→ **INSTRUCTIONS TO FOLLOW**
Output the records exactly as they appear, with no pictures included.

# # # # # # #

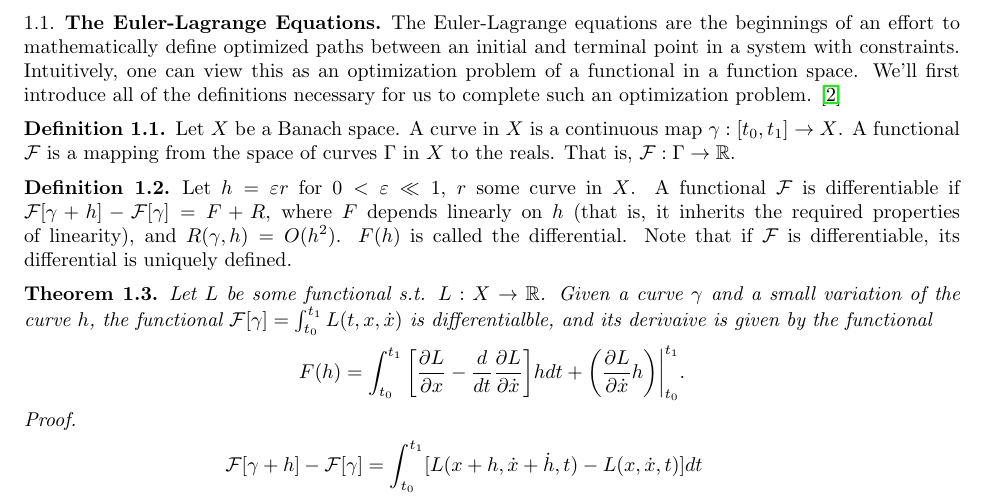
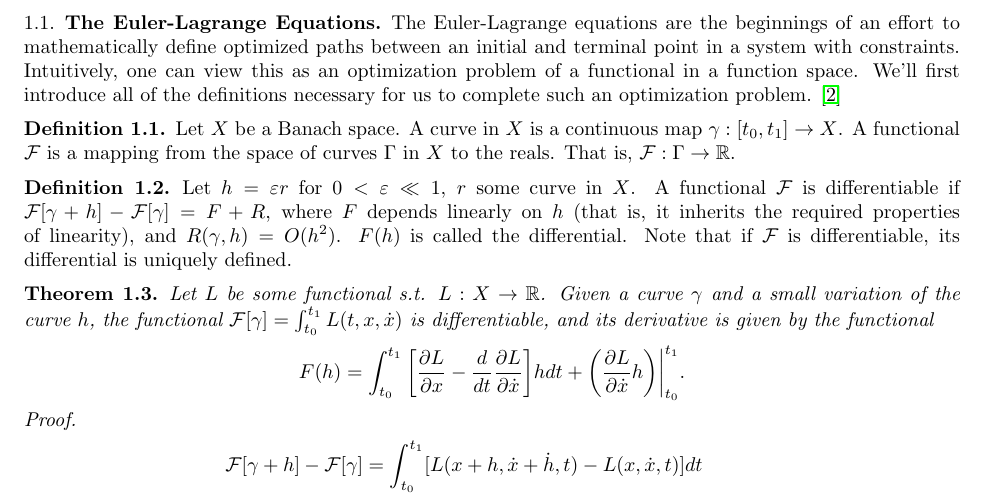
Before and after one commit to ericzyhan/Spring-24, a LaTeX paper (MA 562/Final/main.tex): part of page 2 of 13, cut so that both start at the same text. Compiled offline with pdfLaTeX.

Commit message:
Final Paper, Turned In, Received A

```diff
--- a/MA 562/Final/main.tex
+++ b/MA 562/Final/main.tex
@@ -104,7 +104,7 @@ The Euler-Lagrange equations are the beginnings of an effort to mathematically d
 
 \begin{thm}
     \label{thm:1.3}
-  Let $L$ be some functional s.t. $L:X\to \mathbb{R}$. Given a curve $\gamma$ and a small variation of the curve $h$, the functional $\mathcal{F}[\gamma] = \int_{t_0}^{t_1} L(t, x, \dot{x})$ is differentialble, and its derivaive is given by the functional
+  Let $L$ be some functional s.t. $L:X\to \mathbb{R}$. Given a curve $\gamma$ and a small variation of the curve $h$, the functional $\mathcal{F}[\gamma] = \int_{t_0}^{t_1} L(t, x, \dot{x})$ is differentiable, and its derivative is given by the functional
   \begin{align*}
     F(h) = \int_{t_0}^{t_1} \bigg[\frac{\partial L}{\partial x} - \frac{d}{dt} \frac{\partial L}{\partial \dot{x}}  \bigg] h dt + \bigg(\frac{\partial L}{\partial \dot{x}}h \bigg)\bigg|_{t_0}^{t_1}.
   \end{align*}
```
Also changed, not shown: MA 562/Final/main.pdf, 3 other files.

# # # # # # #

→ **ANSWER BOX**
Before and after one commit to ericzyhan/Spring-24, a LaTeX paper (MA 562/Final/main.tex): part of page 2 of 13, cut so that both start at the same text. Compiled offline with pdfLaTeX.

Commit message:
Final Paper, Turned In, Received A

```diff
--- a/MA 562/Final/main.tex
+++ b/MA 562/Final/main.tex
@@ -104,7 +104,7 @@ The Euler-Lagrange equations are the beginnings of an effort to mathematically d
 
 \begin{thm}
     \label{thm:1.3}
-  Let $L$ be some functional s.t. $L:X\to \mathbb{R}$. Given a curve $\gamma$ and a small variation of the curve $h$, the functional $\mathcal{F}[\gamma] = \int_{t_0}^{t_1} L(t, x, \dot{x})$ is differentialble, and its derivaive is given by the functional
+  Let $L$ be some functional s.t. $L:X\to \mathbb{R}$. Given a curve $\gamma$ and a small variation of the curve $h$, the functional $\mathcal{F}[\gamma] = \int_{t_0}^{t_1} L(t, x, \dot{x})$ is differentiable, and its derivative is given by the functional
   \begin{align*}
     F(h) = \int_{t_0}^{t_1} \bigg[\frac{\partial L}{\partial x} - \frac{d}{dt} \frac{\partial L}{\partial \dot{x}}  \bigg] h dt + \bigg(\frac{\partial L}{\partial \dot{x}}h \bigg)\bigg|_{t_0}^{t_1}.
   \end{align*}
```
Also changed, not shown: MA 562/Final/main.pdf, 3 other files.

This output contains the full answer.